Now that Leap Motion has shipped its $80 3D motion controller, the company has its eyes on a bigger goal of embedding the technology into PCs, tablets, smartphones and other devices.
In October, Leap will take a baby step with the HP Envy 17 Leap Motion SE. It’s the first laptop with an embedded Leap Motion controller, and it uses a new module that’s 70 percent thinner than the one inside Leap’s standalone sensor. The Envy 17 will go on sale at “select U.S. retailers” and HP’s website for $1050.

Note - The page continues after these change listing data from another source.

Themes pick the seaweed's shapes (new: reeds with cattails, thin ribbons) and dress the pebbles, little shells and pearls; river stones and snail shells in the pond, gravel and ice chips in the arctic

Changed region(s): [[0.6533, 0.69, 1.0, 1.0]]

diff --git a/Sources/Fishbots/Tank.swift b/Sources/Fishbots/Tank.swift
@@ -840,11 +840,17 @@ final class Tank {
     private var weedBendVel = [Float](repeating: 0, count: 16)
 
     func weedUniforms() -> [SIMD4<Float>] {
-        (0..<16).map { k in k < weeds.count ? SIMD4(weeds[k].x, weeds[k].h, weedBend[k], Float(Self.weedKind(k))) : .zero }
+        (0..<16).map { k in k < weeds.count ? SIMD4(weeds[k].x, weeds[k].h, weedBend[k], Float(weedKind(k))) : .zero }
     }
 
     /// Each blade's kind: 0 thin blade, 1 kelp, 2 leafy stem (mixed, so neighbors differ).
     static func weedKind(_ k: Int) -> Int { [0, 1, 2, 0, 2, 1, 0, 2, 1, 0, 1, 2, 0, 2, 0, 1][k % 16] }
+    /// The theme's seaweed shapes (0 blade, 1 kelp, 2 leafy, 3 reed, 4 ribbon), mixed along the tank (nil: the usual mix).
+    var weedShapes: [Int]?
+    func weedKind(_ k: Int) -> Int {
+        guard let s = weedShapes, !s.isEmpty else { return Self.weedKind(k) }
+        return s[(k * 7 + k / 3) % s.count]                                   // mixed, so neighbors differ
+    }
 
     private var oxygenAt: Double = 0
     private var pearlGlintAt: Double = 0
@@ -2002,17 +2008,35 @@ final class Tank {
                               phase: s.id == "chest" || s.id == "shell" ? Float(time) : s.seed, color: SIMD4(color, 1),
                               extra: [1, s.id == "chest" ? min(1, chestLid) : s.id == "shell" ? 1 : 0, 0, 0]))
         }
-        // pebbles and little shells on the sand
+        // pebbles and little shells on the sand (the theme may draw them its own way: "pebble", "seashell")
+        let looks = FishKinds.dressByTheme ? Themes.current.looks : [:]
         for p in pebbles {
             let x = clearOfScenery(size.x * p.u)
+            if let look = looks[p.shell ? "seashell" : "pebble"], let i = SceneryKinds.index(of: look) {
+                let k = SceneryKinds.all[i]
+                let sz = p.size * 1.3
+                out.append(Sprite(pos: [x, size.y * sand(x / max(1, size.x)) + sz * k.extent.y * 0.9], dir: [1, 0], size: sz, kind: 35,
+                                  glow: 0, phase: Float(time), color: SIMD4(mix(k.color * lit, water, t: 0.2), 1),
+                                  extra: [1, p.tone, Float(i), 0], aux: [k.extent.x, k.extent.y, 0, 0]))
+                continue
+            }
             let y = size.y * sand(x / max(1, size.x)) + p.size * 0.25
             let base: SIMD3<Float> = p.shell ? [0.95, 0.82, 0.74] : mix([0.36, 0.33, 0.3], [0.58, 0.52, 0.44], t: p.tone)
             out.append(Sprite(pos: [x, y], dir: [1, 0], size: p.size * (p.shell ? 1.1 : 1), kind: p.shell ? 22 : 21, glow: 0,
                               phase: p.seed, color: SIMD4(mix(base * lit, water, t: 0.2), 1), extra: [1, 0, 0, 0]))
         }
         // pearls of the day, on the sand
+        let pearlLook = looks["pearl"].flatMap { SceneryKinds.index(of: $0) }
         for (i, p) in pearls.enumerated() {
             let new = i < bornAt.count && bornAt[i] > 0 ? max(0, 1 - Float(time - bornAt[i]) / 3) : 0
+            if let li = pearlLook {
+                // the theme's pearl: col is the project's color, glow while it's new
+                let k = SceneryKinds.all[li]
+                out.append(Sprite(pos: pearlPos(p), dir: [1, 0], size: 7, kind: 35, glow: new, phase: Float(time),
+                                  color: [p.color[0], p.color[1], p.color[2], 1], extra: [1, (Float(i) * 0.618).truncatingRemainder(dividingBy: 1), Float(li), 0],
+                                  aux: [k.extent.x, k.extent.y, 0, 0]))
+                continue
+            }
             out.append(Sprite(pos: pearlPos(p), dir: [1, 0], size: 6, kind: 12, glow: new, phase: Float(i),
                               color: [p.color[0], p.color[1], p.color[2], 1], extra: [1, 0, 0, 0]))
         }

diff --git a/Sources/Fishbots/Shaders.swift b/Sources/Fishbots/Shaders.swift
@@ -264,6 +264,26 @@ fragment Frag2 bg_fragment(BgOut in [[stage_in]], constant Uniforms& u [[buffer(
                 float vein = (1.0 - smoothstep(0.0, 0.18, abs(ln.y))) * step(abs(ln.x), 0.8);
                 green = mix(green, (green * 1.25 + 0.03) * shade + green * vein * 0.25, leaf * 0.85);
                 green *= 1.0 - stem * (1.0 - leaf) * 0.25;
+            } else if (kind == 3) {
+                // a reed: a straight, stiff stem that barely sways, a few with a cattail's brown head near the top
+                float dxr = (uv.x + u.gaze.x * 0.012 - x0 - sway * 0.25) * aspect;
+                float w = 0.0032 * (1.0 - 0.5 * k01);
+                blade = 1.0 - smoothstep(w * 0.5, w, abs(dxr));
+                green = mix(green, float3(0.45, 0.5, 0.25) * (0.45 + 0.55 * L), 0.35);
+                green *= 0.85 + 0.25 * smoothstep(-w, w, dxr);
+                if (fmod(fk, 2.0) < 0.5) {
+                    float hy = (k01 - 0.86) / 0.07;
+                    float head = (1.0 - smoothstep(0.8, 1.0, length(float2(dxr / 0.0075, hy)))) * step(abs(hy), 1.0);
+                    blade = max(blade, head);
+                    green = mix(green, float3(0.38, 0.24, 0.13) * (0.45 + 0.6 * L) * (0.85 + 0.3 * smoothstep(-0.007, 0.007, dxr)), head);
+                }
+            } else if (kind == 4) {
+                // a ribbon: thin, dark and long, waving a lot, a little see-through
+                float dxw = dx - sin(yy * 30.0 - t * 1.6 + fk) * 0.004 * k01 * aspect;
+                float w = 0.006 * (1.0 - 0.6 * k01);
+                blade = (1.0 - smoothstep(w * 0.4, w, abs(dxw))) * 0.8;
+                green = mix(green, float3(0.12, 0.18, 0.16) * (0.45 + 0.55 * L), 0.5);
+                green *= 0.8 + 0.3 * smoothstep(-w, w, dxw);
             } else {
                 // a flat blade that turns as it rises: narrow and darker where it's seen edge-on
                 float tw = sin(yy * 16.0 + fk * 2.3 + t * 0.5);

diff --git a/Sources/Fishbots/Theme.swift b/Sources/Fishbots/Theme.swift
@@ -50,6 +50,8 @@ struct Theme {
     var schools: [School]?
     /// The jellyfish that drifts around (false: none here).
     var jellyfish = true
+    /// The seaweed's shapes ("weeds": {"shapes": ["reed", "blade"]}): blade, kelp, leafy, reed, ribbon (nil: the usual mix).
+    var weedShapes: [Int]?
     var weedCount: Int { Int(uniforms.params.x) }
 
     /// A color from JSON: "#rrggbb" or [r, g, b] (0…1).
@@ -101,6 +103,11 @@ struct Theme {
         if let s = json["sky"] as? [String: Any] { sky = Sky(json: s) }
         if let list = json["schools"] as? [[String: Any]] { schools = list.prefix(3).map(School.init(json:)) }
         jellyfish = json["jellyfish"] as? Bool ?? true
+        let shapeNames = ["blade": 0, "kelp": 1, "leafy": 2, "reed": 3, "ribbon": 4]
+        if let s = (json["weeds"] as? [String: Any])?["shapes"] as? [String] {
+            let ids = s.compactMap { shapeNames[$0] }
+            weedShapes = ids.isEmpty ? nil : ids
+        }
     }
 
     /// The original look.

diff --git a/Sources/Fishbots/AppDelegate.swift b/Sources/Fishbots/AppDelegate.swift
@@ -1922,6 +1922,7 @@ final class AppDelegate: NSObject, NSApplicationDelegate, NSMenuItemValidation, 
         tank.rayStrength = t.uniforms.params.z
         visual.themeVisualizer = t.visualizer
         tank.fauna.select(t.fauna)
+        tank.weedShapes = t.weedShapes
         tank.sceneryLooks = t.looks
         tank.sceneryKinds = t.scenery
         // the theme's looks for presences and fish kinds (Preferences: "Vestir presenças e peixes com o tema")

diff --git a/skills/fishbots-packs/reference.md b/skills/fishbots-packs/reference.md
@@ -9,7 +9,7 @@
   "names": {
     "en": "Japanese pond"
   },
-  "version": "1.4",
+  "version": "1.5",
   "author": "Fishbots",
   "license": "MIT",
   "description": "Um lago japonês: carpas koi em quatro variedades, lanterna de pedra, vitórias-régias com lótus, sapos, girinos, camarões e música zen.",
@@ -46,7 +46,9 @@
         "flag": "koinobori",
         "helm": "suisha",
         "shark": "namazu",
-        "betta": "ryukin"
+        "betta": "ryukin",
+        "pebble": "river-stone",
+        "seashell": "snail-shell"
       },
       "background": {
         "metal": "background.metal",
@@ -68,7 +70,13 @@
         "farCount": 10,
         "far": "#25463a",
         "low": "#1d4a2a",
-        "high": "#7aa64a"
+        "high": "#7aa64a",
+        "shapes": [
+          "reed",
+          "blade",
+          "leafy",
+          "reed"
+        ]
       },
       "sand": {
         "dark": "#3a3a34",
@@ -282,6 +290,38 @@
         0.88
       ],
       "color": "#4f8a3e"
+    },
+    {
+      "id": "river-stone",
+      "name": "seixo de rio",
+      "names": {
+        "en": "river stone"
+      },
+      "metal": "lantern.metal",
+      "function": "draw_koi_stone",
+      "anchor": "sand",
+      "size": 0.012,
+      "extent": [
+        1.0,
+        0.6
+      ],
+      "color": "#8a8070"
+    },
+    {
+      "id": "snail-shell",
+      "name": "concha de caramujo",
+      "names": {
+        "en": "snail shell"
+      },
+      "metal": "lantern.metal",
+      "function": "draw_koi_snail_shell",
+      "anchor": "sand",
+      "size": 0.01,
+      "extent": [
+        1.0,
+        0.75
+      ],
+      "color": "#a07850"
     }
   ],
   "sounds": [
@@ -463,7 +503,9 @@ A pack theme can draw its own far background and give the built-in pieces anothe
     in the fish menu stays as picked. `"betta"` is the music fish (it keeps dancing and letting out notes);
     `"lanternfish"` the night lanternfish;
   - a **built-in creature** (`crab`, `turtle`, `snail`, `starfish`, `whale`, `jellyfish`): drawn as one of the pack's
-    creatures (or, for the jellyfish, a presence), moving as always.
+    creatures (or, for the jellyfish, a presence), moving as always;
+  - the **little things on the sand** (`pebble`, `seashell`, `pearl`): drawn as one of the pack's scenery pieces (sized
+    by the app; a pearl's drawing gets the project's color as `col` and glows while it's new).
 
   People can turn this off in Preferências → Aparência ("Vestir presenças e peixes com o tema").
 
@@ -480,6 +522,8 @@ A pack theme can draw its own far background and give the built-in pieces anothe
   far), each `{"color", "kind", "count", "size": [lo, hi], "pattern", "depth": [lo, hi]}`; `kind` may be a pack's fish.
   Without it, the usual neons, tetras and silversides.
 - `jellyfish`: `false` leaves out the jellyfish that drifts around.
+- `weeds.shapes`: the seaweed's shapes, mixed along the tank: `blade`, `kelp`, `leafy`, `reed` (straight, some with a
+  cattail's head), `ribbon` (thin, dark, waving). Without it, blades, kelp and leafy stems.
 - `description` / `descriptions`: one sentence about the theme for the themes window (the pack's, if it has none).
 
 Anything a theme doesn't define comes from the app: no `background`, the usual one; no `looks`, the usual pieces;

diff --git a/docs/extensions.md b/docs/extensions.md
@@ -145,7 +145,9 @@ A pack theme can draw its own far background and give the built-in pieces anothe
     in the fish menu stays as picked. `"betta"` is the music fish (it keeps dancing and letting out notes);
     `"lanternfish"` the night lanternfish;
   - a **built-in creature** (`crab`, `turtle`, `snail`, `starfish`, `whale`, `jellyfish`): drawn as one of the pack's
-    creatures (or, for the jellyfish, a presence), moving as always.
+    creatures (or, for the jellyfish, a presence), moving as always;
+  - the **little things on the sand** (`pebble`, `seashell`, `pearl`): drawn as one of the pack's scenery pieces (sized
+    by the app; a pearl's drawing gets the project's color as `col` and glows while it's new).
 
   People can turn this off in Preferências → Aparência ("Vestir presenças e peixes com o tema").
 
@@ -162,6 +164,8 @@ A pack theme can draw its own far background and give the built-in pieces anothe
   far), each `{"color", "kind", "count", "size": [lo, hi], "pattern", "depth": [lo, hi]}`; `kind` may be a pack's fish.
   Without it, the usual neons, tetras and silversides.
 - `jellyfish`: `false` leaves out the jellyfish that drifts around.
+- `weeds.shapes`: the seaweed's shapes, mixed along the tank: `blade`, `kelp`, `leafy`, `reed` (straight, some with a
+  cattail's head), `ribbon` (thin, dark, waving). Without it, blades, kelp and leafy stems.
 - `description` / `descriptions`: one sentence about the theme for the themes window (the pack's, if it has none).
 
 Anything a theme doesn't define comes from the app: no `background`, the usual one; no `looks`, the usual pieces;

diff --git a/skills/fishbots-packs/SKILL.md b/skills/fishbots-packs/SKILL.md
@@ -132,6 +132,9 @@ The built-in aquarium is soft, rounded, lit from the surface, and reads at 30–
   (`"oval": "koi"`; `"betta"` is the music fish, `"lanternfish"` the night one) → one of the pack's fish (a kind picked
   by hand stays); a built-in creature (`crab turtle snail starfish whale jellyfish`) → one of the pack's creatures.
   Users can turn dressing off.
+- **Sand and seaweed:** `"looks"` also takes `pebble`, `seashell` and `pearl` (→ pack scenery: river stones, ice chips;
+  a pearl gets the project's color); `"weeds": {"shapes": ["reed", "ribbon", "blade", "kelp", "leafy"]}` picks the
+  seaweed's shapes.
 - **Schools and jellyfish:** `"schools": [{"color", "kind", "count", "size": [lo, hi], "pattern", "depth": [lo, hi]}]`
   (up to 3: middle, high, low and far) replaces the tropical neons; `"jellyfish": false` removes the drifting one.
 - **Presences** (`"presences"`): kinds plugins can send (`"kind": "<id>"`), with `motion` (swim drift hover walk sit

In an interview, Leap CEO Michael Buckwald said there wasn’t any technical reason that necessitated a 17-inch laptop, and said the new module could fit into much smaller notebooks. Leap went with a large laptop because of how immersive the bigger screen can be, he said. The hope is that HP’s laptop will be on display at retail stores, where users will get to try some motion-controlled apps.
“I think that in a long line of computers that look the same, and cost the same, and feel the same, and do the same things, being different and opening up possibilities that didn’t exist before … I think that is a powerful differentiator,” Buckwald said.
The company still has deals in place with HP and Asus to bundle the standalone controller with select computers as well. But so far, no other partnerships or specific products have been announced. “We are definitely talking to many OEMs about embedding this technology in many different products,” Buckwald said.
Leap first made a name for itself in May 2012, when it announced its 3D motion controller and put out a snazzy-looking demo video. The technology appeared to be more accurate than Microsoft‘s Kinect at a fraction of the cost, and was geared more toward general-purpose computing, not just entertainment. It seemed to be a glimpse of a future where natural interfaces help relieve the mouse and keyboard of at least some of their duties.
But when the finished product launched in July, it was still a work in progress. The first crop of apps was heavy on diversions and light on utilities, and there was too much inconsistency from one app to the next. Each app seemed to have a different way of approaching menus, cursors and drop-down lists.
Things have improved a bit over the past couple months. Leap Motion’s app store, called AirSpace, has about 30 more apps than it did at launch, and many of them seem better than their predecessors. (I’m particularly enamored with Kontrol, a $3 Windows app with highly-customizable operating system controls. I’ve been using it to scroll through long web pages while leaning back in my chair, and to switch between full screen and windowed modes in Chrome with a swipe gesture.)
Buckwald said that refining the software and creating more consistency between apps is a major focus for leap. Better apps will be coming soon, Buckwald said, as developers have been able to observe the successes and failures of the first wave of Leap apps. “We’ve worked out which experiences users love and which experiences have frustrated users,” he said.
Leap still doesn’t feel like an essential tool, but it might be easier to get there as the 3D motion controller begins showing up in more products. HP’s single Leap-supported laptop is a good first step, but given how many computing devices are on the market, it’s also a sign of how young the concept is.